**WORK INSTRUCTION**
Look through the listing below for the word "useState" and copy every line where it occurs.

** EXTRACTED MATERIAL follows **

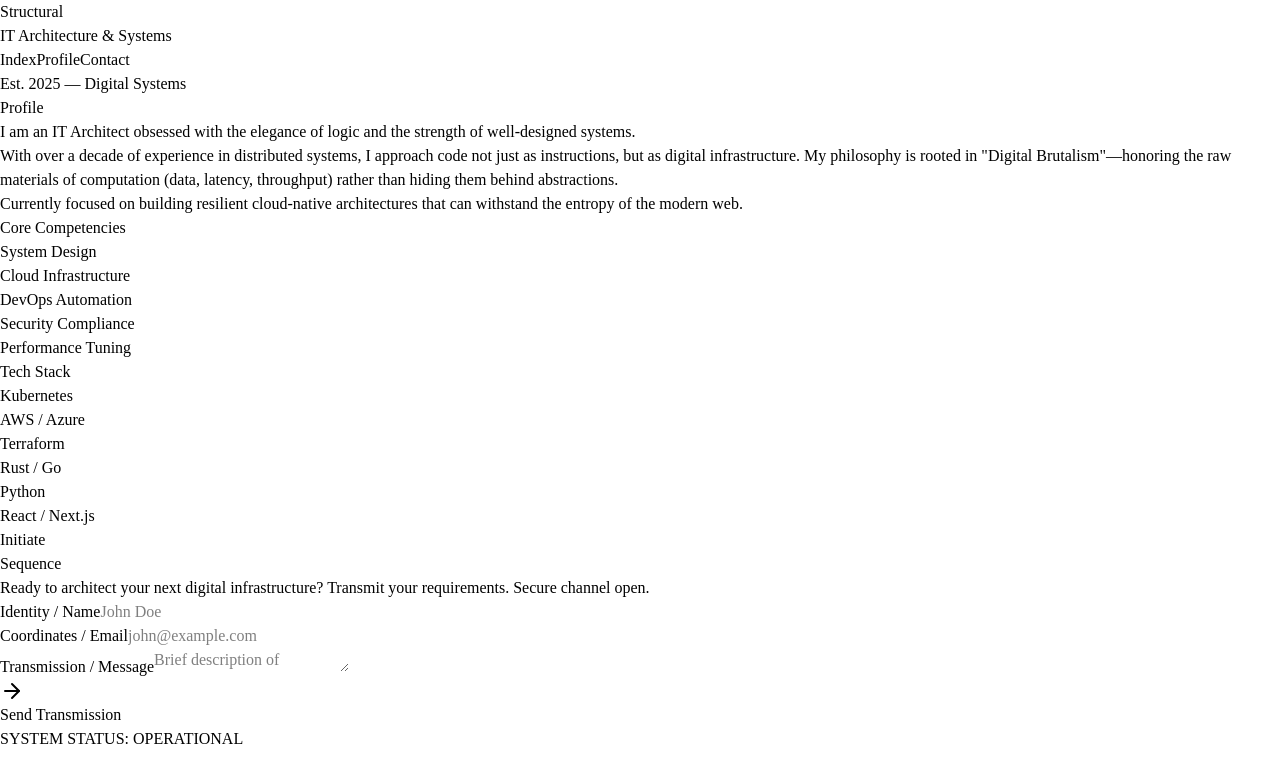
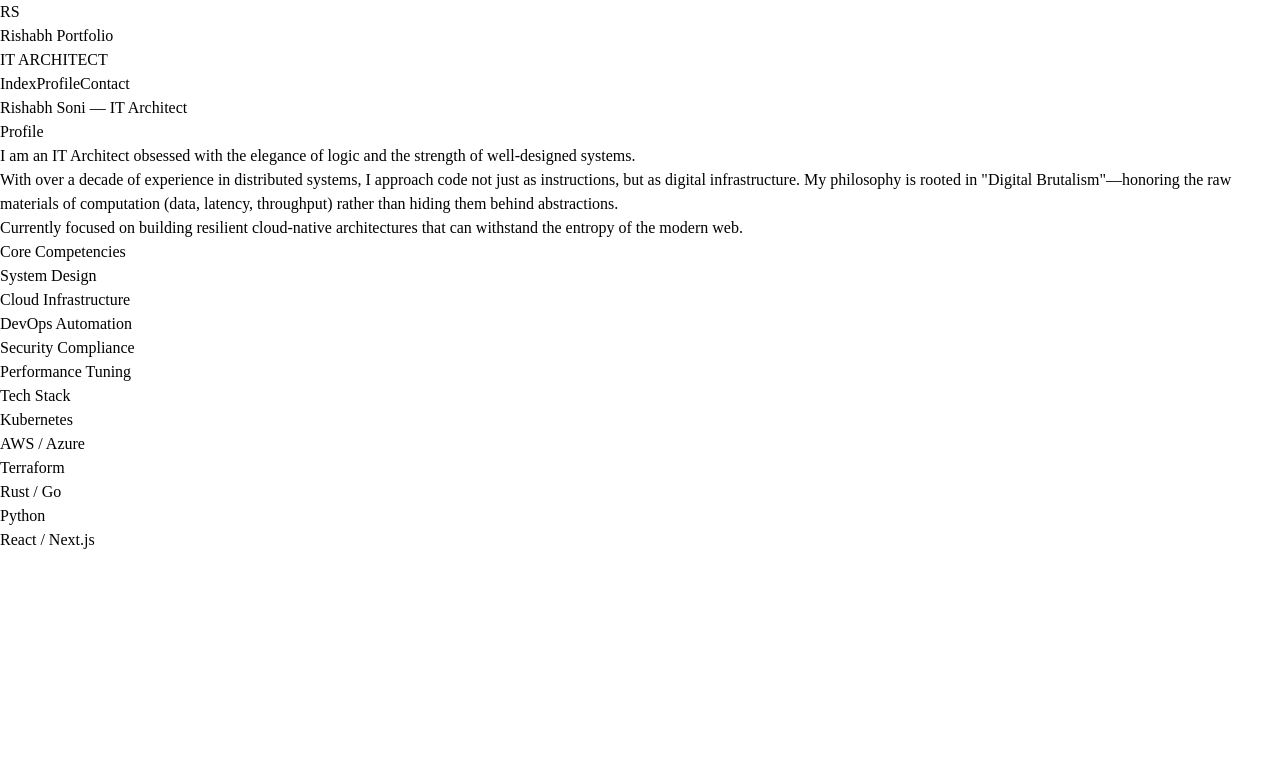
Before and after one commit to Deepanshu-Verma-Work/portfolio-genai, a React (Vite) app in the folder client/: page /about in a window 1280 px wide. Shown: the top 782 px of the page. Built offline with nearby package versions, Linux system fonts and the light colour scheme.

Commit message:
feat: Add reusable components and utilities
- Add Layout component with header and navigation
- Add ContactFooter with Formspree integration
- Add UI components (Button, Input, Form, Toast, etc.)
- Add utility functions and React hooks
- Add query client configuration

```diff
--- a/client/src/components/contact-footer.tsx
+++ b/client/src/components/contact-footer.tsx
@@ -1,6 +1,7 @@
 import { zodResolver } from "@hookform/resolvers/zod";
 import { useForm } from "react-hook-form";
 import { z } from "zod";
+import { useState } from "react";
 import { Button } from "@/components/ui/button";
 import {
   Form,
@@ -26,6 +27,7 @@ const formSchema = z.object({
 
 export default function ContactFooter() {
   const { toast } = useToast();
+  const [isSubmitting, setIsSubmitting] = useState(false);
   const form = useForm<z.infer<typeof formSchema>>({
     resolver: zodResolver(formSchema),
     defaultValues: {
@@ -34,13 +36,41 @@ export default function ContactFooter() {
     },
   });
 
-  function onSubmit(values: z.infer<typeof formSchema>) {
-    console.log(values);
-    toast({
-      title: "Transmission Sent",
-      description: "We have received your signal. Stand by for response.",
-    });
-    form.reset();
+  async function onSubmit(values: z.infer<typeof formSchema>) {
+    setIsSubmitting(true);
+    try {
+      // Using Formspree - replace 'your-form-id' with actual Formspree form ID
+      const response = await fetch("https://formspree.io/f/xovqkgbo", {
+        method: "POST",
+        headers: {
+          "Content-Type": "application/json",
+        },
+        body: JSON.stringify({
+          email: values.email,
+          message: values.message,
+          _replyto: values.email,
+          _subject: "New Contact Form Submission - Architect Portfolio",
+        }),
+      });
+
+      if (response.ok) {
+        toast({
+          title: "Message Sent Successfully!",
+          description: "Thank you for reaching out. I'll get back to you soon.",
+        });
+        form.reset();
+      } else {
+        throw new Error("Failed to send message");
+      }
+    } catch (error) {
+      toast({
+        title: "Failed to Send Message",
+        description: "Please try again or contact directly at rishabh.soni_11@zohomail.in",
+        variant: "destructive",
+      });
+    } finally {
+      setIsSubmitting(false);
+    }
   }
 
   return (
@@ -62,9 +92,9 @@ export default function ContactFooter() {
           </div>
 
           <div className="hidden md:block mt-12 space-y-2 font-mono text-xs text-background/40 uppercase tracking-widest">
-            <p>San Francisco, CA</p>
-            <p>Tokyo, JP</p>
-            <p>Berlin, DE</p>
+            <p>Pune, India</p>
+            <p>rishabh.soni_11@zohomail.in</p>
+            <p>+91 7879761418</p>
           </div>
         </div>
 
@@ -110,9 +140,10 @@ export default function ContactFooter() {
 
               <Button
                 type="submit"
-                className="group bg-background text-foreground hover:bg-background/90 rounded-full px-8 py-6 text-lg font-display font-bold uppercase tracking-tight transition-all w-full md:w-auto flex items-center justify-center gap-2"
+                disabled={isSubmitting}
+                className="group bg-background text-foreground hover:bg-background/90 disabled:opacity-50 disabled:cursor-not-allowed rounded-full px-8 py-6 text-lg font-display font-bold uppercase tracking-tight transition-all w-full md:w-auto flex items-center justify-center gap-2"
               >
-                Transmit Signal
+                {isSubmitting ? "Sending..." : "Transmit Signal"}
                 <ArrowRight className="w-5 h-5 group-hover:translate-x-1 transition-transform" />
               </Button>
             </form>
@@ -122,8 +153,9 @@ export default function ContactFooter() {
 
       {/* Mobile Footer Info */}
       <div className="md:hidden mt-16 pt-8 border-t border-background/10 space-y-2 font-mono text-xs text-background/40 uppercase tracking-widest text-center">
-        <p>San Francisco • Tokyo • Berlin</p>
-        <p>© 2025 Structural</p>
+        <p>Pune, India</p>
+        <p>rishabh.soni_11@zohomail.in</p>
+        <p>+91 7879761418</p>
       </div>
     </footer>
   );
--- a/client/src/components/layout.tsx
+++ b/client/src/components/layout.tsx
@@ -8,34 +8,48 @@ export default function Layout({ children }: { children: React.ReactNode }) {
   return (
     <div className="min-h-screen bg-background text-foreground font-sans selection:bg-foreground selection:text-background flex flex-col">
       {/* Fixed Navigation Frame */}
-      <nav className="fixed top-0 left-0 w-full p-6 md:p-12 z-50 flex justify-between items-start pointer-events-none mix-blend-difference text-white">
-        <div className="pointer-events-auto">
-          <Link href="/" className="text-xl md:text-2xl font-display font-bold tracking-tighter uppercase block hover:opacity-80 transition-opacity">
-            Structural
-          </Link>
-          <div className="text-xs font-mono mt-1 opacity-60">
-            IT Architecture & Systems
+      <nav className="fixed top-0 left-0 w-full p-6 md:p-12 z-50 flex justify-between items-start">
+        <Link href="/" className="pointer-events-auto group">
+          <div className="flex items-center gap-3">
+            {/* Modern RS Logo */}
+            <div className="relative w-12 h-12 bg-foreground flex items-center justify-center">
+              <span className="text-background font-display font-bold text-2xl tracking-tighter">RS</span>
+            </div>
+            <div>
+              <div className="text-lg md:text-xl font-display font-bold tracking-tight text-foreground">
+                Rishabh Portfolio
+              </div>
+              <div className="text-[10px] font-mono opacity-60 text-foreground">
+                IT ARCHITECT
+              </div>
+            </div>
           </div>
-        </div>
+        </Link>
 
-        <div className="flex flex-col items-end gap-2 pointer-events-auto">
+        <div className="flex gap-2 pointer-events-auto">
           <Link href="/" className={cn(
-            "text-sm font-medium hover:underline underline-offset-4 transition-all cursor-pointer",
-            location === "/" ? "opacity-100" : "opacity-60 hover:opacity-100"
+            "px-4 py-2 border transition-all hover:bg-foreground hover:text-background",
+            location === "/"
+              ? "bg-foreground text-background border-foreground"
+              : "bg-background/80 backdrop-blur-sm text-foreground border-border"
           )}>
-            Index
+            <span className="text-sm font-medium">Index</span>
           </Link>
           <Link href="/about" className={cn(
-            "text-sm font-medium hover:underline underline-offset-4 transition-all cursor-pointer",
-            location === "/about" ? "opacity-100" : "opacity-60 hover:opacity-100"
+            "px-4 py-2 border transition-all hover:bg-foreground hover:text-background",
+            location === "/about"
+              ? "bg-foreground text-background border-foreground"
+              : "bg-background/80 backdrop-blur-sm text-foreground border-border"
           )}>
-            Profile
+            <span className="text-sm font-medium">Profile</span>
           </Link>
           <Link href="/contact" className={cn(
-            "text-sm font-medium hover:underline underline-offset-4 transition-all cursor-pointer",
-            location === "/contact" ? "opacity-100" : "opacity-60 hover:opacity-100"
+            "px-4 py-2 border transition-all hover:bg-foreground hover:text-background",
+            location === "/contact"
+              ? "bg-foreground text-background border-foreground"
+              : "bg-background/80 backdrop-blur-sm text-foreground border-border"
           )}>
-            Contact
+            <span className="text-sm font-medium">Contact</span>
           </Link>
         </div>
       </nav>
@@ -43,7 +57,7 @@ export default function Layout({ children }: { children: React.ReactNode }) {
       {/* Vertical Text Decoration - Left */}
       <div className="fixed left-6 md:left-12 bottom-12 hidden md:block z-40 mix-blend-difference text-white pointer-events-none">
         <span className="writing-vertical-rl rotate-180 text-xs font-mono opacity-40 tracking-widest uppercase">
-          Est. 2025 — Digital Systems
+          Rishabh Soni — IT Architect
         </span>
       </div>
 
@@ -51,70 +65,6 @@ export default function Layout({ children }: { children: React.ReactNode }) {
       <main className="w-full flex-grow pt-32 pb-24 px-6 md:px-12">
         {children}
       </main>
-
-      {/* Global "Cool" Contact Footer */}
-      <footer className="w-full bg-foreground text-background py-24 px-6 md:px-12 relative overflow-hidden mt-auto">
-        <div className="max-w-[1800px] mx-auto grid grid-cols-1 md:grid-cols-2 gap-12">
-          <div>
-            <h3 className="text-4xl md:text-6xl font-display font-bold uppercase tracking-tighter mb-8">
-              Initiate<br/>Sequence
-            </h3>
-            <p className="font-mono text-sm opacity-60 max-w-sm">
-              Ready to architect your next digital infrastructure?
-              Transmit your requirements. Secure channel open.
-            </p>
-          </div>
-
-          <form className="space-y-8" onSubmit={(e) => e.preventDefault()}>
-            <div className="group">
-              <label className="block font-mono text-xs uppercase tracking-widest opacity-60 mb-2 group-focus-within:text-accent transition-colors">
-                Identity / Name
-              </label>
-              <input
-                type="text"
-                placeholder="John Doe"
-                className="w-full bg-transparent border-b border-background/20 py-4 text-xl md:text-2xl font-heading focus:outline-none focus:border-background transition-colors placeholder:text-background/10"
-              />
-            </div>
-
-            <div className="group">
-              <label className="block font-mono text-xs uppercase tracking-widest opacity-60 mb-2 group-focus-within:text-accent transition-colors">
-                Coordinates / Email
-              </label>
-              <input
-                type="email"
-                placeholder="john@example.com"
-                className="w-full bg-transparent border-b border-background/20 py-4 text-xl md:text-2xl font-heading focus:outline-none focus:border-background transition-colors placeholder:text-background/10"
-              />
-            </div>
-
-            <div className="group">
-              <label className="block font-mono text-xs uppercase tracking-widest opacity-60 mb-2 group-focus-within:text-accent transition-colors">
-                Transmission / Message
-              </label>
-              <textarea
-                rows={1}
-                placeholder="Brief description of architectural needs..."
-                className="w-full bg-transparent border-b border-background/20 py-4 text-xl md:text-2xl font-heading focus:outline-none focus:border-background transition-colors placeholder:text-background/10 resize-none"
-              />
-            </div>
-
-            <button className="group flex items-center gap-4 pt-4">
-              <div className="h-12 w-12 rounded-full border border-background/20 flex items-center justify-center group-hover:bg-background group-hover:text-foreground transition-all duration-300">
-                <ArrowRight className="w-5 h-5" />
-              </div>
-              <span className="font-mono text-xs uppercase tracking-widest opacity-60 group-hover:opacity-100 transition-opacity">
-                Send Transmission
-              </span>
-            </button>
-          </form>
-        </div>
-
-        {/* Footer Bottom */}
-        <div className="absolute bottom-6 right-6 md:right-12 text-[10px] font-mono opacity-20">
-          SYSTEM STATUS: OPERATIONAL
-        </div>
-      </footer>
     </div>
   );
 }
```
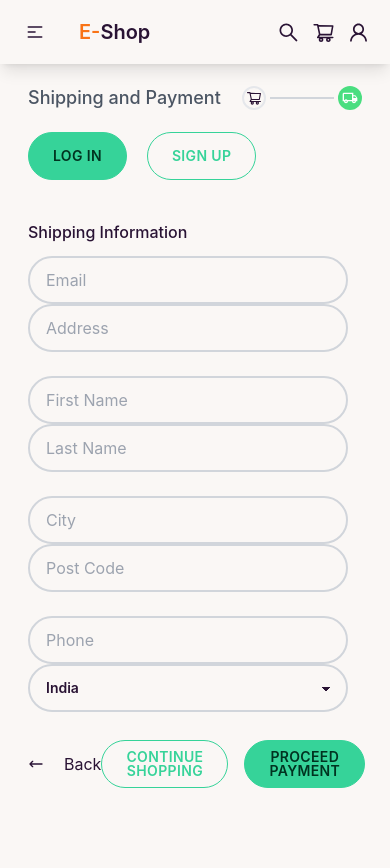
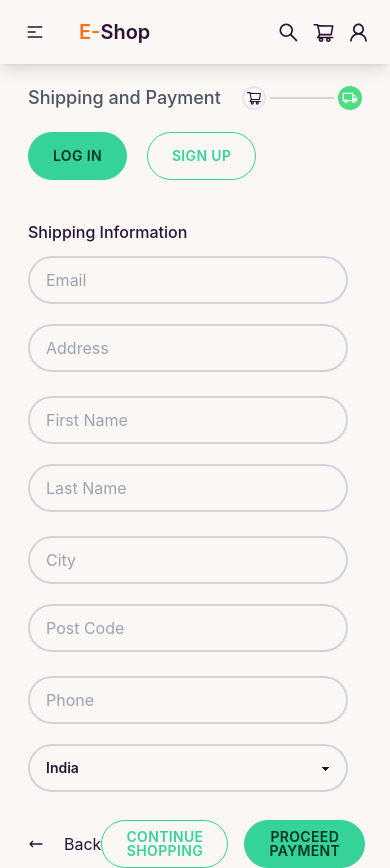
Before and after one commit to iinaamasum/payment-page, a React (Create React App) app: page / in a window 390 px wide. Before the commit the page ends 844 px from the top, so only its background shows below. Built offline with nearby package versions, Linux system fonts and the light colour scheme.

Commit message:
login data stored and showed by alert

```diff
--- a/src/Components/PaymentPage/ShippingInfo.jsx
+++ b/src/Components/PaymentPage/ShippingInfo.jsx
@@ -1,26 +1,51 @@
-import React from 'react';
+import React, { useState } from 'react';
 import Button from '../Shared/Button';
 
 const ShippingInfo = () => {
+  const [logInData, setLogInData] = useState({});
+  const handleSubmit = (e) => {
+    e.preventDefault();
+    const data = {
+      email: e.target.email.value,
+      address: e.target.address.value,
+      first_name: e.target.first_name.value,
+      last_name: e.target.last_name.value,
+      city: e.target.city.value,
+      post_code: e.target.post_code.value,
+      phone: e.target.phone_number.value,
+    };
+
+    setLogInData(data);
+    console.log(data);
+    alert(JSON.stringify(data));
+  };
+
   return (
     <section className="container mx-auto px-7 md:px-14 my-5">
       {/* login and sign up btn  */}
-      <div className="flex gap-5">
-        <Button outline={false}>Log In</Button>
-        <Button outline={true}>Sign Up</Button>
-      </div>
-      {/* shipping information  */}
-      <h3 className="mt-10 font-medium">Shipping Information</h3>
-      <form>
+      <form onSubmit={handleSubmit}>
+        <div className="flex gap-5">
+          <input
+            type="submit"
+            value="Log In"
+            className="btn btn-success font-semibold tracking-wide px-6"
+          />
+          <Button outline={true}>Sign Up</Button>
+        </div>
+        {/* shipping information  */}
+        <h3 className="mt-10 font-medium">Shipping Information</h3>
+
         {/* email and address  */}
         <div className="md:flex items-center py-2 gap-3 mb-2 mt-1">
           <input
             type="text"
+            name="email"
             placeholder="Email"
-            class="input w-full max-w-xs border-2 border-gray-300"
+            class="input w-full max-w-xs border-2 border-gray-300 mb-5 md:mb-0"
           />
           <input
             type="text"
+            name="address"
             placeholder="Address"
             class="input w-full max-w-xs border-2 border-gray-300"
           />
@@ -30,11 +55,13 @@ const ShippingInfo = () => {
         <div className="md:flex items-center py-2 gap-3 my-2">
           <input
             type="text"
+            name="first_name"
             placeholder="First Name"
-            class="input w-full max-w-xs border-2 border-gray-300"
+            class="input w-full max-w-xs border-2 border-gray-300 mb-5 md:mb-0"
           />
           <input
             type="text"
+            name="last_name"
             placeholder="Last Name"
             class="input w-full max-w-xs border-2 border-gray-300"
           />
@@ -44,11 +71,13 @@ const ShippingInfo = () => {
         <div className="md:flex items-center py-2 gap-3 my-2">
           <input
             type="text"
+            name="city"
             placeholder="City"
-            class="input w-full max-w-xs border-2 border-gray-300"
+            class="input w-full max-w-xs border-2 border-gray-300 mb-5 md:mb-0"
           />
           <input
             type="text"
+            name="post_code"
             placeholder="Post Code"
             class="input w-full max-w-xs border-2 border-gray-300"
           />
@@ -57,9 +86,10 @@ const ShippingInfo = () => {
         {/* phone and location  */}
         <div className="md:flex items-center py-2 gap-3 my-2">
           <input
-            type="Number"
+            type="test"
+            name="phone_number"
             placeholder="Phone"
-            class="input w-full max-w-xs border-2 border-gray-300"
+            class="input w-full max-w-xs border-2 border-gray-300 mb-5 md:mb-0"
           />
           <select class="select w-full max-w-xs border-2 border-gray-300">
             <option selected>India</option>
```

** End of EXTRACTED MATERIAL **

**RESPONSE**
+import { useState } from "react";
+  const [isSubmitting, setIsSubmitting] = useState(false);
+import React, { useState } from 'react';
+  const [logInData, setLogInData] = useState({});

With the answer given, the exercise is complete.